*Exercise requirements*: Retype every entry exactly, character for character.

--- Data for analysis Enclosed Below ---

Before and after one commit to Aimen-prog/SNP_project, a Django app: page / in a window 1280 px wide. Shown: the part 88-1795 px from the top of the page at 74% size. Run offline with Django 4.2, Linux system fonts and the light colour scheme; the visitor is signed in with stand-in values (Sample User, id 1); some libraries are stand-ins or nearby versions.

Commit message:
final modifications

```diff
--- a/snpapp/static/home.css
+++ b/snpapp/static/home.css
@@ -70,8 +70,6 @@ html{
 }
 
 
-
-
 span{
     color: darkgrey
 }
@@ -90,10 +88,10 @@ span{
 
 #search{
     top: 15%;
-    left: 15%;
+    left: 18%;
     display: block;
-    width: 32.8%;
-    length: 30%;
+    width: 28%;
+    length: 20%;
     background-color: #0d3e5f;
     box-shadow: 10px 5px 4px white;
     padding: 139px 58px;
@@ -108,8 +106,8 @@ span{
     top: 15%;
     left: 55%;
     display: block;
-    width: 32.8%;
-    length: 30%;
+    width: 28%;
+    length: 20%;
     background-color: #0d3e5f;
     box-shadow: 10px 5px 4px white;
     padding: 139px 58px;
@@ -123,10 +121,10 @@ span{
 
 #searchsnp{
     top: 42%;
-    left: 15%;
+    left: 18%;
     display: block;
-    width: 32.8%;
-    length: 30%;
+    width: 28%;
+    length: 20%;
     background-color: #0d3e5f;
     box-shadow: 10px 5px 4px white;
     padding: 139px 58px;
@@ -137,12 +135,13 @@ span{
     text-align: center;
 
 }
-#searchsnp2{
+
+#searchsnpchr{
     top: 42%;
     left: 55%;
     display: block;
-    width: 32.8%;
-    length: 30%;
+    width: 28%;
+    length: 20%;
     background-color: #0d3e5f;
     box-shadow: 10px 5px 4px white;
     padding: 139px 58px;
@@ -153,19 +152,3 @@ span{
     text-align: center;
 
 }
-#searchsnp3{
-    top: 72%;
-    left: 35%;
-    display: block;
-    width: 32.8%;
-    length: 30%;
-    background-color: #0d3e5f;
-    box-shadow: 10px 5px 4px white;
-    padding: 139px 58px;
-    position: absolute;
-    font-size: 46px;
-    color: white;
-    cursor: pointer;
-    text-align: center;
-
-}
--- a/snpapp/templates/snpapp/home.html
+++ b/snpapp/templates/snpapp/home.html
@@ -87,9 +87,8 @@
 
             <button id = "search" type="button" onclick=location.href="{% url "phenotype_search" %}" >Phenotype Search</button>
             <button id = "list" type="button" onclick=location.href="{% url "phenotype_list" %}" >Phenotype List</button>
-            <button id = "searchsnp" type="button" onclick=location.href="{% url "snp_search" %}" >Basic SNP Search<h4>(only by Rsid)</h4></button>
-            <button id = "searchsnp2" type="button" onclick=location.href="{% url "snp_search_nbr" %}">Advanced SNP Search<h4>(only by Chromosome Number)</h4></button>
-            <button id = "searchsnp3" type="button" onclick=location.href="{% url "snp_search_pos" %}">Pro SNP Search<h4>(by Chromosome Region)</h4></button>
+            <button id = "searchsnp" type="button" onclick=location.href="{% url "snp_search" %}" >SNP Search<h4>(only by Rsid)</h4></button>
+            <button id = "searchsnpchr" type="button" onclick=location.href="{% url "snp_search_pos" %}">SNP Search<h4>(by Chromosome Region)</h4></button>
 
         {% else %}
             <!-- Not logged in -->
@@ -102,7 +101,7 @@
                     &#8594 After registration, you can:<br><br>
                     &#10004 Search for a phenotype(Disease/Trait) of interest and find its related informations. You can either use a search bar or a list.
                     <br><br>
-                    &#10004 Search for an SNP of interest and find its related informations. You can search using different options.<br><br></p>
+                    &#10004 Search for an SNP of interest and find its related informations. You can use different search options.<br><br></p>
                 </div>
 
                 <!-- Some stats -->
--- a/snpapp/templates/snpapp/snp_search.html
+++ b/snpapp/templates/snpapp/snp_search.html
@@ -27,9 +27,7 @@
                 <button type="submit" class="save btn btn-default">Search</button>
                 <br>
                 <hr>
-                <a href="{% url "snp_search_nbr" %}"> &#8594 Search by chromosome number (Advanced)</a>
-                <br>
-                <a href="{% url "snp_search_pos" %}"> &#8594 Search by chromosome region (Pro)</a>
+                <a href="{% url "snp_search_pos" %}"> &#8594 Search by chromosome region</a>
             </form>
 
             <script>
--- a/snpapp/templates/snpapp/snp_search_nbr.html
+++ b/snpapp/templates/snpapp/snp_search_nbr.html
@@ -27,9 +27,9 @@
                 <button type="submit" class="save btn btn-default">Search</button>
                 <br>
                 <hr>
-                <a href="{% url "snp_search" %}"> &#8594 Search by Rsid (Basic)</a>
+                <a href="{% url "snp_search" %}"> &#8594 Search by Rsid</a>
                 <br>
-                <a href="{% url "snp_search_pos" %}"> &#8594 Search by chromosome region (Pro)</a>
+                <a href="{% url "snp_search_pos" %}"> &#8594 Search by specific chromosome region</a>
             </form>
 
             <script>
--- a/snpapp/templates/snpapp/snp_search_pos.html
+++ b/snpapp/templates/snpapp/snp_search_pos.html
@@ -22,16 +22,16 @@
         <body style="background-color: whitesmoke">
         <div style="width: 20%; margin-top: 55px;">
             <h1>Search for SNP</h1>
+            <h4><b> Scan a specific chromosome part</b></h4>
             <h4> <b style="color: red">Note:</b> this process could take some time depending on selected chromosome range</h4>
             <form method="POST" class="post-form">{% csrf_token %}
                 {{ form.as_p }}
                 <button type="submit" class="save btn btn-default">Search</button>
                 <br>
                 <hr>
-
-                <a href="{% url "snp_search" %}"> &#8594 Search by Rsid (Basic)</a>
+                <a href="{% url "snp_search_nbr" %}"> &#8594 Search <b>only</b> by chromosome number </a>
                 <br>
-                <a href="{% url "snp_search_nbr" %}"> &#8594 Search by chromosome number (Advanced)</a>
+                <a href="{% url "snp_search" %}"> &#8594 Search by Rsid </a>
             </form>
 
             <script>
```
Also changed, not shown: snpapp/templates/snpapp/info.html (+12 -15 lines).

--- End of Enclosed Data for analysis ---

*Exercise response*:
Before and after one commit to Aimen-prog/SNP_project, a Django app: page / in a window 1280 px wide. Shown: the part 88-1795 px from the top of the page at 74% size. Run offline with Django 4.2, Linux system fonts and the light colour scheme; the visitor is signed in with stand-in values (Sample User, id 1); some libraries are stand-ins or nearby versions.

Commit message:
final modifications

```diff
--- a/snpapp/static/home.css
+++ b/snpapp/static/home.css
@@ -70,8 +70,6 @@ html{
 }
 
 
-
-
 span{
     color: darkgrey
 }
@@ -90,10 +88,10 @@ span{
 
 #search{
     top: 15%;
-    left: 15%;
+    left: 18%;
     display: block;
-    width: 32.8%;
-    length: 30%;
+    width: 28%;
+    length: 20%;
     background-color: #0d3e5f;
     box-shadow: 10px 5px 4px white;
     padding: 139px 58px;
@@ -108,8 +106,8 @@ span{
     top: 15%;
     left: 55%;
     display: block;
-    width: 32.8%;
-    length: 30%;
+    width: 28%;
+    length: 20%;
     background-color: #0d3e5f;
     box-shadow: 10px 5px 4px white;
     padding: 139px 58px;
@@ -123,10 +121,10 @@ span{
 
 #searchsnp{
     top: 42%;
-    left: 15%;
+    left: 18%;
     display: block;
-    width: 32.8%;
-    length: 30%;
+    width: 28%;
+    length: 20%;
     background-color: #0d3e5f;
     box-shadow: 10px 5px 4px white;
     padding: 139px 58px;
@@ -137,12 +135,13 @@ span{
     text-align: center;
 
 }
-#searchsnp2{
+
+#searchsnpchr{
     top: 42%;
     left: 55%;
     display: block;
-    width: 32.8%;
-    length: 30%;
+    width: 28%;
+    length: 20%;
     background-color: #0d3e5f;
     box-shadow: 10px 5px 4px white;
     padding: 139px 58px;
@@ -153,19 +152,3 @@ span{
     text-align: center;
 
 }
-#searchsnp3{
-    top: 72%;
-    left: 35%;
-    display: block;
-    width: 32.8%;
-    length: 30%;
-    background-color: #0d3e5f;
-    box-shadow: 10px 5px 4px white;
-    padding: 139px 58px;
-    position: absolute;
-    font-size: 46px;
-    color: white;
-    cursor: pointer;
-    text-align: center;
-
-}
--- a/snpapp/templates/snpapp/home.html
+++ b/snpapp/templates/snpapp/home.html
@@ -87,9 +87,8 @@
 
             <button id = "search" type="button" onclick=location.href="{% url "phenotype_search" %}" >Phenotype Search</button>
             <button id = "list" type="button" onclick=location.href="{% url "phenotype_list" %}" >Phenotype List</button>
-            <button id = "searchsnp" type="button" onclick=location.href="{% url "snp_search" %}" >Basic SNP Search<h4>(only by Rsid)</h4></button>
-            <button id = "searchsnp2" type="button" onclick=location.href="{% url "snp_search_nbr" %}">Advanced SNP Search<h4>(only by Chromosome Number)</h4></button>
-            <button id = "searchsnp3" type="button" onclick=location.href="{% url "snp_search_pos" %}">Pro SNP Search<h4>(by Chromosome Region)</h4></button>
+            <button id = "searchsnp" type="button" onclick=location.href="{% url "snp_search" %}" >SNP Search<h4>(only by Rsid)</h4></button>
+            <button id = "searchsnpchr" type="button" onclick=location.href="{% url "snp_search_pos" %}">SNP Search<h4>(by Chromosome Region)</h4></button>
 
         {% else %}
             <!-- Not logged in -->
@@ -102,7 +101,7 @@
                     &#8594 After registration, you can:<br><br>
                     &#10004 Search for a phenotype(Disease/Trait) of interest and find its related informations. You can either use a search bar or a list.
                     <br><br>
-                    &#10004 Search for an SNP of interest and find its related informations. You can search using different options.<br><br></p>
+                    &#10004 Search for an SNP of interest and find its related informations. You can use different search options.<br><br></p>
                 </div>
 
                 <!-- Some stats -->
--- a/snpapp/templates/snpapp/snp_search.html
+++ b/snpapp/templates/snpapp/snp_search.html
@@ -27,9 +27,7 @@
                 <button type="submit" class="save btn btn-default">Search</button>
                 <br>
                 <hr>
-                <a href="{% url "snp_search_nbr" %}"> &#8594 Search by chromosome number (Advanced)</a>
-                <br>
-                <a href="{% url "snp_search_pos" %}"> &#8594 Search by chromosome region (Pro)</a>
+                <a href="{% url "snp_search_pos" %}"> &#8594 Search by chromosome region</a>
             </form>
 
             <script>
--- a/snpapp/templates/snpapp/snp_search_nbr.html
+++ b/snpapp/templates/snpapp/snp_search_nbr.html
@@ -27,9 +27,9 @@
                 <button type="submit" class="save btn btn-default">Search</button>
                 <br>
                 <hr>
-                <a href="{% url "snp_search" %}"> &#8594 Search by Rsid (Basic)</a>
+                <a href="{% url "snp_search" %}"> &#8594 Search by Rsid</a>
                 <br>
-                <a href="{% url "snp_search_pos" %}"> &#8594 Search by chromosome region (Pro)</a>
+                <a href="{% url "snp_search_pos" %}"> &#8594 Search by specific chromosome region</a>
             </form>
 
             <script>
--- a/snpapp/templates/snpapp/snp_search_pos.html
+++ b/snpapp/templates/snpapp/snp_search_pos.html
@@ -22,16 +22,16 @@
         <body style="background-color: whitesmoke">
         <div style="width: 20%; margin-top: 55px;">
             <h1>Search for SNP</h1>
+            <h4><b> Scan a specific chromosome part</b></h4>
             <h4> <b style="color: red">Note:</b> this process could take some time depending on selected chromosome range</h4>
             <form method="POST" class="post-form">{% csrf_token %}
                 {{ form.as_p }}
                 <button type="submit" class="save btn btn-default">Search</button>
                 <br>
                 <hr>
-
-                <a href="{% url "snp_search" %}"> &#8594 Search by Rsid (Basic)</a>
+                <a href="{% url "snp_search_nbr" %}"> &#8594 Search <b>only</b> by chromosome number </a>
                 <br>
-                <a href="{% url "snp_search_nbr" %}"> &#8594 Search by chromosome number (Advanced)</a>
+                <a href="{% url "snp_search" %}"> &#8594 Search by Rsid </a>
             </form>
 
             <script>
```
Also changed, not shown: snpapp/templates/snpapp/info.html (+12 -15 lines).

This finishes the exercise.